What the task requires
Go through the records and copy each line where the word "contentDescription" occurs.

[Before-and-after change records]
──────────────────────────────

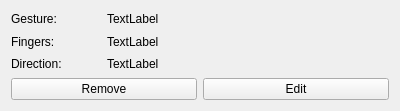
Raffarti/Touchegg-gce, file button.ui: the form before one commit.
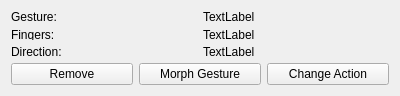
The form after the commit.

Commit message: Added "Morph Gesture" option.

```diff
--- a/button.ui
+++ b/button.ui
@@ -7,7 +7,7 @@
     <x>0</x>
     <y>0</y>
     <width>400</width>
-    <height>111</height>
+    <height>96</height>
    </rect>
   </property>
   <property name="sizePolicy">
@@ -27,6 +27,8 @@
   </property>
   <layout class="QGridLayout" name="gridLayout">
    <item row="0" column="0">
+    <layout class="QHBoxLayout" name="horizontalLayout">
+     <item>
     <layout class="QGridLayout" name="gridLayout_4">
      <item row="2" column="0">
       <widget class="QLabel" name="label_3">
@@ -37,6 +39,12 @@
      </item>
      <item row="4" column="1">
       <widget class="QLabel" name="ld">
+         <property name="sizePolicy">
+          <sizepolicy hsizetype="Preferred" vsizetype="Preferred">
+           <horstretch>0</horstretch>
+           <verstretch>0</verstretch>
+          </sizepolicy>
+         </property>
        <property name="text">
         <string>TextLabel</string>
        </property>
@@ -51,6 +59,12 @@
      </item>
      <item row="2" column="1">
       <widget class="QLabel" name="lf">
+         <property name="sizePolicy">
+          <sizepolicy hsizetype="Preferred" vsizetype="Preferred">
+           <horstretch>0</horstretch>
+           <verstretch>0</verstretch>
+          </sizepolicy>
+         </property>
        <property name="text">
         <string>TextLabel</string>
        </property>
@@ -58,6 +72,12 @@
      </item>
      <item row="0" column="1">
       <widget class="QLabel" name="lg">
+         <property name="sizePolicy">
+          <sizepolicy hsizetype="Preferred" vsizetype="Preferred">
+           <horstretch>0</horstretch>
+           <verstretch>0</verstretch>
+          </sizepolicy>
+         </property>
        <property name="text">
         <string>TextLabel</string>
        </property>
@@ -72,22 +92,47 @@
      </item>
     </layout>
    </item>
+     <item>
+      <layout class="QGridLayout" name="optionLayout"/>
+     </item>
+    </layout>
+   </item>
    <item row="1" column="0">
+    <layout class="QHBoxLayout" name="horizontalLayout_2">
+     <item>
     <widget class="QPushButton" name="pushButton">
      <property name="text">
       <string>Remove</string>
      </property>
     </widget>
    </item>
-   <item row="0" column="1">
-    <layout class="QGridLayout" name="optionLayout"/>
-   </item>
-   <item row="1" column="1">
+     <item>
+      <widget class="QPushButton" name="pushButton_3">
+       <property name="sizePolicy">
+        <sizepolicy hsizetype="Minimum" vsizetype="Fixed">
+         <horstretch>0</horstretch>
+         <verstretch>0</verstretch>
+        </sizepolicy>
+       </property>
+       <property name="toolTip">
+        <string>Change gesture keeping the same action.</string>
+       </property>
+       <property name="accessibleName">
+        <string/>
+       </property>
+       <property name="text">
+        <string>Morph Gesture</string>
+       </property>
+      </widget>
+     </item>
+     <item>
     <widget class="QPushButton" name="pushButton_2">
      <property name="text">
-      <string>Edit</string>
-     </property>
-    </widget>
+        <string>Change Action</string>
+       </property>
+      </widget>
+     </item>
+    </layout>
    </item>
   </layout>
  </widget>
```
Lines whose indentation alone changed are shown as unchanged. The commit also changes 8 other files.
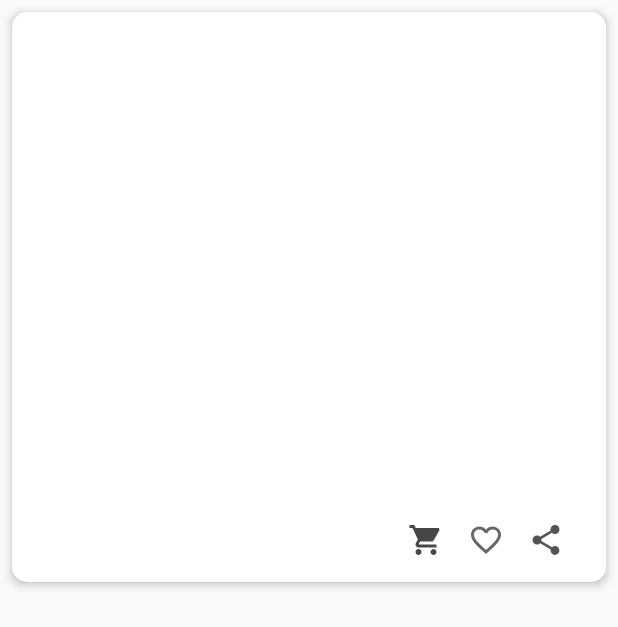
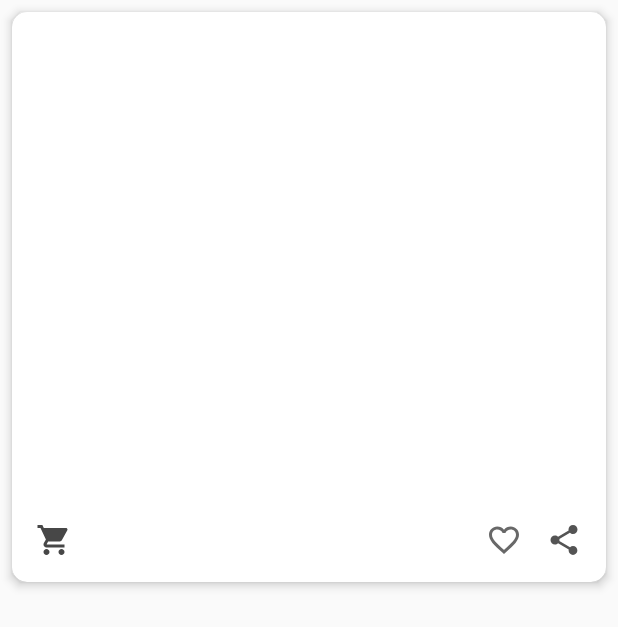
Before and after one commit to DiegoDigo/CrocheMaria, an Android app: the layout layout_produto.xml on its own in the app's theme, with its tools: preview values and no code run, on a phone screen of 412 x 824 dp. Shown: the top 627 px of the screen. Run offline under Robolectric (Android 15) with nearby library versions, the phone set to English and light mode, and no system bars.

Commit message:
melhorando o layout

```diff
--- a/app/src/main/res/layout/layout_produto.xml
+++ b/app/src/main/res/layout/layout_produto.xml
@@ -27,7 +27,7 @@
             android:layout_height="wrap_content"
             android:paddingLeft="16dp"
             android:paddingRight="16dp"
-            android:paddingTop="24dp"
+            android:paddingTop="30dp"
             android:textColor="@color/titleCard"
             android:textSize="24sp"
             android:textStyle="bold" />
@@ -50,42 +50,38 @@
         android:layout_gravity="bottom"
         android:padding="8dp">
 
-
-        <ImageView
-            android:id="@+id/comp"
+        <ImageButton
             android:layout_width="wrap_content"
             android:layout_height="wrap_content"
-            android:adjustViewBounds="false"
-            android:contentDescription="@string/descricaoComp"
+            android:src="@drawable/ic_share"
             android:padding="8dp"
-            android:scaleType="fitXY"
-            android:src="@drawable/ic_share"
-            android:layout_marginEnd="12dp"
+            android:id="@+id/compartilhar"
+            android:background="?android:attr/selectableItemBackground"
             android:layout_alignParentTop="true"
             android:layout_alignParentEnd="true"
-            android:clickable="true" />
+            android:contentDescription="@string/descricaoComp" />
 
-        <ImageView
-            android:id="@+id/like"
+        <ImageButton
             android:layout_width="wrap_content"
             android:layout_height="wrap_content"
-            android:contentDescription="@string/descricaoFa"
+            android:src="@drawable/ic_like"
+            android:id="@+id/like"
             android:padding="8dp"
-            android:src="@drawable/ic_like"
-            android:layout_toStartOf="@+id/comp"
+            android:background="?android:attr/selectableItemBackground"
             android:layout_alignParentTop="true"
-            android:clickable="true" />
+            android:layout_toStartOf="@+id/compartilhar"
+            android:contentDescription="@string/descricaoFa" />
 
-        <ImageView
-            android:id="@+id/buy"
+        <ImageButton
             android:layout_width="wrap_content"
             android:layout_height="wrap_content"
-            android:contentDescription="@string/buy"
+            android:src="@drawable/ic_shopping"
+            android:id="@+id/comprar"
             android:padding="8dp"
-            android:src="@drawable/ic_shopping"
+            android:background="?android:attr/selectableItemBackground"
             android:layout_alignParentTop="true"
-            android:layout_toStartOf="@+id/like"
-            android:clickable="true" />
+            android:layout_alignParentStart="true"
+            android:contentDescription="@string/buy" />
 
     </RelativeLayout>
 
```
Also changed, not shown: app/src/main/java/com/diego/crochemaria/adapters/ProdutoAdapterRecly.java (+5 -7 lines), app/src/main/java/com/diego/crochemaria/views/MainActivity.java (+20 -32 lines).
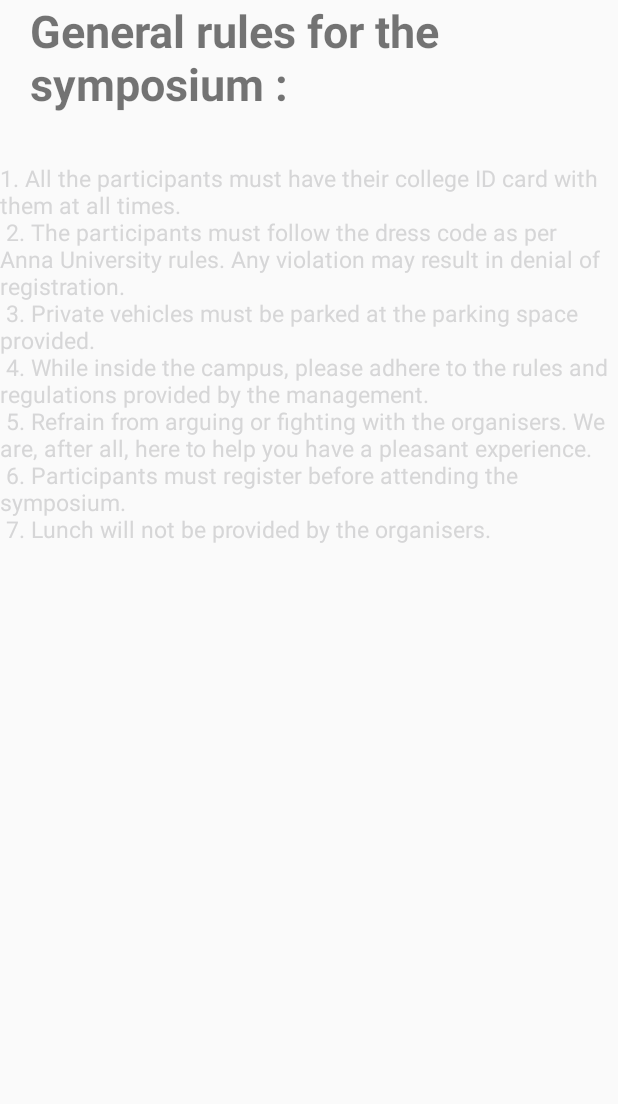
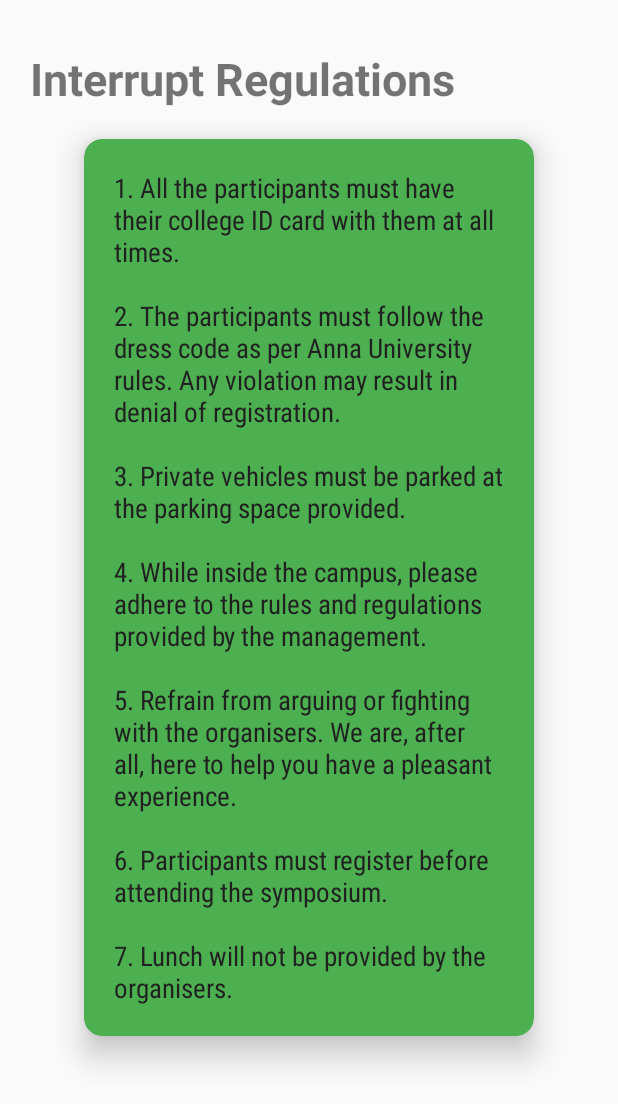
Before and after one commit to svce-interrupt/android, an Android app: the InstructionActivity screen opened directly, with no data from a screen before it, on a phone screen of 412 x 824 dp. Shown: the top 1104 px of the screen. Run offline under Robolectric (Android 15) with nearby library versions, the phone set to English and light mode, and no system bars.

Commit message:
transport final

```diff
--- a/app/build.gradle
+++ b/app/build.gradle
@@ -44,6 +44,7 @@ dependencies {
     compile 'com.facebook.shimmer:shimmer:0.1.0@aar'
     compile 'de.hdodenhof:circleimageview:2.1.0'
     compile 'com.google.android.gms:play-services-maps:11.0.4'
+    compile 'com.wang.avi:library:2.1.3'
     testCompile 'junit:junit:4.12'
     compile project(':ResideMenu')
 }
--- a/app/src/main/res/layout/activity_about.xml
+++ b/app/src/main/res/layout/activity_about.xml
@@ -15,8 +15,9 @@
             android:layout_width="wrap_content"
             android:layout_height="wrap_content"
             app:duration="2000"
-            tools:layout_editor_absoluteY="25dp"
-            tools:layout_editor_absoluteX="0dp">
+            app:layout_constraintTop_toTopOf="parent"
+            app:layout_constraintLeft_toLeftOf="parent"
+            app:layout_constraintRight_toRightOf="parent">
 
             <RelativeLayout
                 android:layout_width="wrap_content"
--- a/app/src/main/res/layout/activity_instruction.xml
+++ b/app/src/main/res/layout/activity_instruction.xml
@@ -1,5 +1,5 @@
 <?xml version="1.0" encoding="utf-8"?>
-<FrameLayout xmlns:android="http://schemas.android.com/apk/res/android"
+<ScrollView xmlns:android="http://schemas.android.com/apk/res/android"
     xmlns:tools="http://schemas.android.com/tools"
     android:layout_width="match_parent"
     android:layout_height="match_parent"
@@ -15,22 +15,49 @@
             android:layout_width="wrap_content"
             android:layout_height="wrap_content"
             app:layout_constraintLeft_toLeftOf="parent"
+            app:layout_constraintTop_toTopOf="parent"
             android:layout_marginStart="20dp"
             android:layout_marginTop="32dp"
-            android:text="General rules for the symposium :"
+            android:text="Interrupt Regulations"
             android:textSize="30dp"
             android:textStyle="bold"/>
 
-        <TextView
-            android:layout_width="wrap_content"
+        <android.support.v7.widget.CardView
+            android:id="@+id/rules_card"
+            android:layout_width="300dp"
             android:layout_height="wrap_content"
+            app:cardCornerRadius="12dp"
+            app:cardElevation="12dp"
+            app:cardBackgroundColor="@color/accent"
             app:layout_constraintTop_toBottomOf="@id/rule"
             app:layout_constraintLeft_toLeftOf="parent"
-            android:layout_marginTop="32dp"
-            android:text="@string/instruct"
-            android:textSize="15dp"
-            android:textColor="@color/black"/>
+            app:layout_constraintRight_toRightOf="parent"
+            app:layout_constraintBottom_toBottomOf="parent"
+            android:layout_marginBottom="32dp"
+            android:layout_marginTop="20dp">
+
+            <LinearLayout
+                android:layout_width="match_parent"
+                android:layout_height="wrap_content"
+                android:orientation="vertical"
+                android:layout_marginTop="20dp"
+                android:layout_marginBottom="20dp">
+
+                <TextView
+                    android:layout_width="match_parent"
+                    android:layout_height="0dp"
+                    android:layout_weight="1"
+                    android:paddingStart="20dp"
+                    android:paddingEnd="20dp"
+                    android:text="@string/instruct"
+                    android:textSize="18dp"
+                    android:textColor="@color/primary_text"
+                    android:fontFamily="sans-serif-condensed" />
+
+            </LinearLayout>
+
+        </android.support.v7.widget.CardView>
 
     </android.support.constraint.ConstraintLayout>
 
-</FrameLayout>
+</ScrollView>
--- a/app/src/main/res/values/strings.xml
+++ b/app/src/main/res/values/strings.xml
@@ -37,7 +37,7 @@
     <string name="navigation_drawer_close">Close navigation drawer</string>
     <string name="title_activity_map">Map</string>
 
-    <string name="instruct">1. All the participants must have their college ID card with them at all times. \n 2. The participants must follow the dress code as per Anna University rules. Any violation may result in denial of registration. \n 3. Private vehicles must be parked at the parking space provided.\n 4. While inside the campus, please adhere to the rules and regulations provided by the management.\n 5. Refrain from arguing or fighting with the organisers. We are, after all, here to help you have a pleasant experience.\n 6. Participants must register before attending the symposium.\n 7. Lunch will not be provided by the organisers.</string>
+    <string name="instruct">1. All the participants must have their college ID card with them at all times.\n\n2. The participants must follow the dress code as per Anna University rules. Any violation may result in denial of registration.\n\n3. Private vehicles must be parked at the parking space provided.\n\n4. While inside the campus, please adhere to the rules and regulations provided by the management.\n\n5. Refrain from arguing or fighting with the organisers. We are, after all, here to help you have a pleasant experience.\n\n6. Participants must register before attending the symposium.\n\n7. Lunch will not be provided by the organisers.</string>
 
     <string name="Picturesque">In a world where creatives often only have a couple of minutes to view your site, the photographs on the site can play a major role. Many people will quickly abandon a website to jump to the next, so you have to make sure your entire site is not only engaging, but successfully portrays your personality. So here\'s an extraordinary opportunity for y\'all to grab in this year\'s interrupt. An innovative, inventive and prolific photograph of our symposium on  Facebook; can help y\'all to showcase your talent to the outer world. Hurry up, what are you waiting for?</string>
     <string name="Picturesque_rules">Theme:\nComputer Science\nRobots\nGadgets\n\nRules:\n1. Any photo should be sent to the page after which you can share it after being uploaded.\n2. Winner will be selected based on the number of likes and the maximum relevance to the theme provided.</string>
```
Also changed, not shown: app/src/main/java/com/lazytomatostudios/svceinterrupt/dashactivities/dashfragments/Route.java (+32 -1 lines), app/src/main/java/com/lazytomatostudios/svceinterrupt/dashactivities/dashfragments/Schedule.java (+29 -1 lines), app/src/main/res/layout/fragment_route.xml (+20 -3 lines), app/src/main/res/layout/fragment_schedule.xml (+21 -4 lines), 19 other files.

──────────────────────────────

Response below
-            android:contentDescription="@string/descricaoComp"
+            android:contentDescription="@string/descricaoComp" />
-            android:contentDescription="@string/descricaoFa"
+            android:contentDescription="@string/descricaoFa" />
-            android:contentDescription="@string/buy"
+            android:contentDescription="@string/buy" />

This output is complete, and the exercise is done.